I’ve been very outspoken about my opposition to Obamacare. Unfortunately, every day that goes by Obamacare continues to affirm my predictions that it’s a bad alternative to what we had and what could have been done to accomplish real reform. On my radio program this week I asked healthcare policy expert, Grace-Marie Turner, President of the Galen Institute, if 2015 was going to be the worst year yet for Obamacare? She said every year is going to replace the previous one as the worst year of Obamacare. Click here to listen to our discussions.

Keep chasing entrepreneurial liberty

John Ray, a Puritan-leaning 17th century English naturalist and botanist who refused to take the religious oath required by the Act of Uniformity during the Restoration, proposed “Lean liberty is better than fat slavery.”

Many small business owners would say it this way, “The worst day in my own business is better than the best day as an employee.”

I’m not proposing employment is akin to slavery, but there is no question it can put chains on your entrepreneurial spirit. Before you leave your job because you don’t like bosses, or decide to emancipate your creativity from mediocre management, refer to Blasingame’s Small Business Unabridged Dictionary and its definition of lean liberty in the world of small business.

1.  “The buck stops here” plaque is not just sitting on your desk, it’s nailed on.
2.  If an employee doesn’t show up for a shift, it’s your shift.
3.  When an irate, perhaps unreasonable, customer comes in and demands to speak to the owner, that’s you.
4.  It’s payroll Friday for you and your three employees. Four people, but only enough cash for three checks. Guess who goes home without one?

If any of these examples makes you blink, be sure to clock in tomorrow. But if you are ready to handle these and many other examples of small business lean liberty, perhaps your entrepreneurial sap has risen to the point where your passion for your plan will sustain you through lean times.

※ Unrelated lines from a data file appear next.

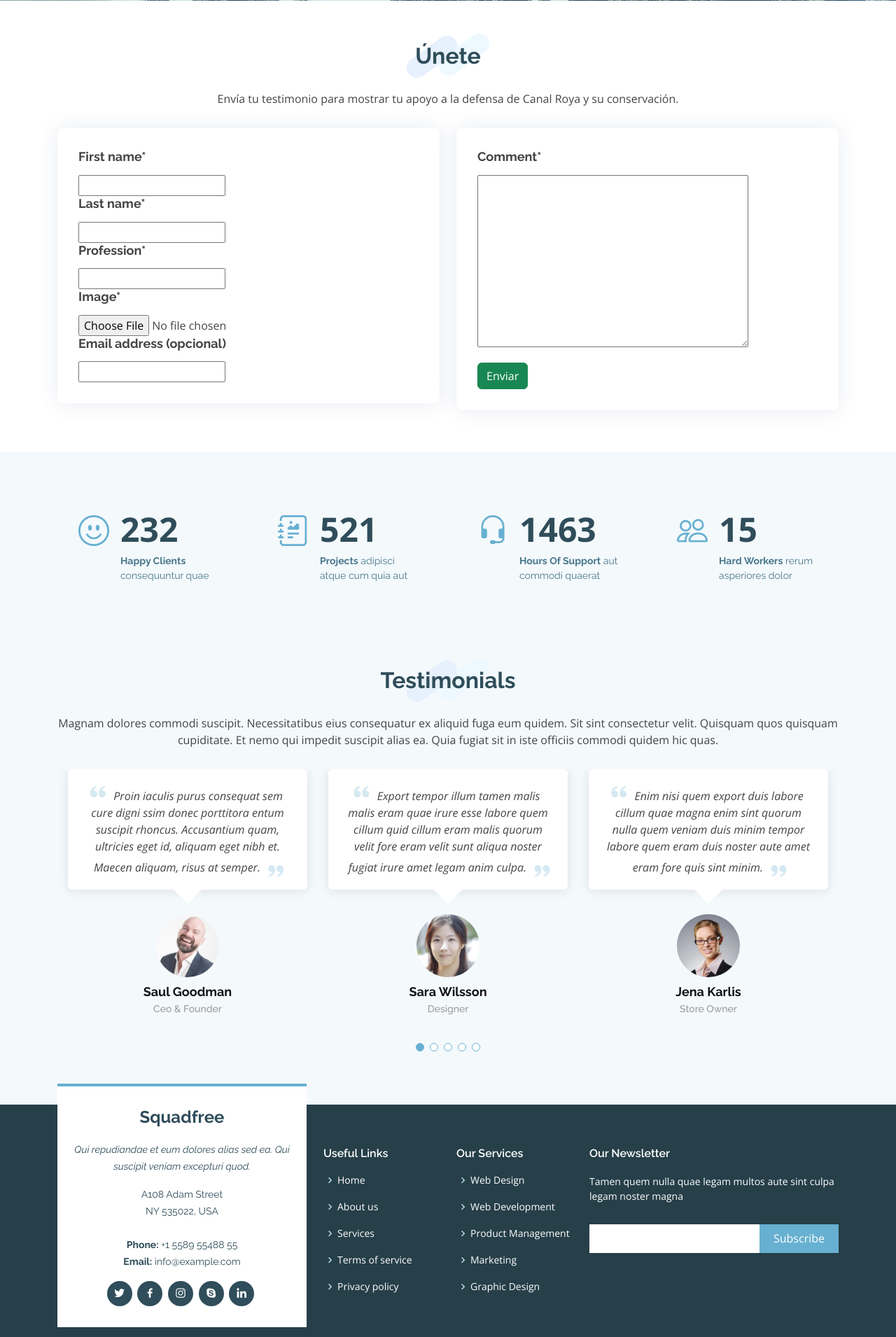
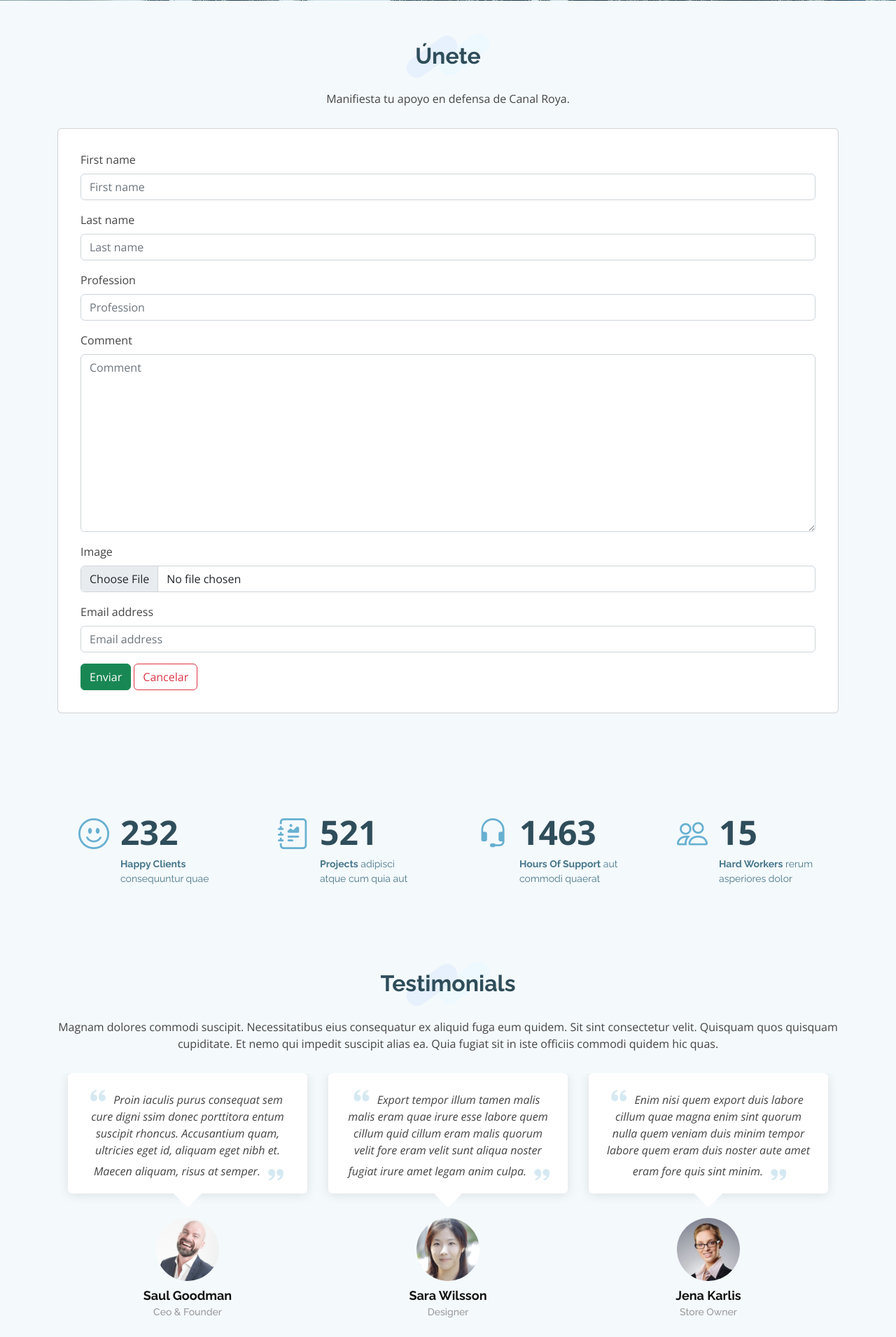
Before and after one commit to ribaguifi/canalroya, a Django app: page / in a window 1280 px wide. Shown: the part 799-2709 px from the top of the page at 70% size. Run offline with Django 4.2, Linux system fonts and the light colour scheme; some libraries are stand-ins or nearby versions.

Commit message:
Tune form style using bootstrap5

```diff
--- a/canalroya/templates/canalroya/base.html
+++ b/canalroya/templates/canalroya/base.html
@@ -50,7 +50,7 @@
 
       <nav id="navbar" class="navbar">
         <ul>
-          <li><a class="nav-link scrollto active" href="#hero">Home</a></li>
+          <li><a class="nav-link scrollto active" href="{% url 'canalroya:testimonial-new' %}">Home</a></li>
         </ul>
         <i class="bi bi-list mobile-nav-toggle"></i>
       </nav><!-- .navbar -->
@@ -70,16 +70,9 @@
   <main id="main">
 
     <!-- ======= Services Section ======= -->
-    <section id="services" class="services">
+    <section id="services" class="services section-bg">
       <div class="container">
-
-        <div class="section-title" data-aos="fade-in" data-aos-delay="100">
-          <h2>Únete</h2>
-          <p>Envía tu testimonio para mostrar tu apoyo a la defensa de Canal Roya y su conservación.</p>
-        </div>
-
         {% block content %}{% endblock content %}
-
       </div>
     </section><!-- End Services Section -->
 
--- a/canalroya/templates/canalroya/testimonial_form.html
+++ b/canalroya/templates/canalroya/testimonial_form.html
@@ -1,42 +1,24 @@
 {% extends "canalroya/base.html" %}
+{% load django_bootstrap5 %}
 
 {% block content %}
-<form method="post" enctype="multipart/form-data">
-  {% csrf_token %}
+<div class="section-title" data-aos="fade-in" data-aos-delay="100">
+  <h2>Únete</h2>
+  <p>Manifiesta tu apoyo en defensa de Canal Roya.</p>
+</div>
 
-  <div class="row">
-    <div class="col-md-6 mb-5 mb-lg-0">
-      <div class="icon-box" data-aos="fade-up">
+<div class="card p-3" data-aos="fade-up">
+  <div class="card-body">
+    <form method="post" enctype="multipart/form-data">
+      {% csrf_token %}
+      {% bootstrap_form form %}
 
-        <h4 class="title">{{ form.first_name.label }}*</h4>
-        {{ form.first_name }}
+      <button class="btn btn-success" type="submit">Enviar</button>
+      <button class="btn btn-outline-danger" type="reset">Cancelar</button>
 
-        <h4 class="title">{{ form.last_name.label }}*</h4>
-        {{ form.last_name }}
-
-        <h4 class="title">{{ form.profession.label }}*</h4>
-        {{ form.profession }}
-
-        <h4 class="title">{{ form.image.label }}*</h4>
-        {{ form.image }}
-
-        <h4 class="title">{{ form.email.label }} (opcional)</h4>
-        {{ form.email }}
-      </div>
-    </div>
-
-    <div class="col-md-6 mb-5 mb-lg-0">
-      <div class="icon-box" data-aos="fade-up" data-aos-delay="100">
-        <h4 class="title">{{ form.comment.label }}*</h4>
-        {{ form.comment }}
-        <div class="mt-3">
-          <button class="btn btn-success" type="submit">Enviar</button>
-        </div>
-      </div>
-    </div>
+    </form>
   </div>
-
-</form>
+</div>
 
 
 {% endblock %}
```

Go for it. Who knows? You may be on your way to claim the holy grail of small business, Fat Liberty.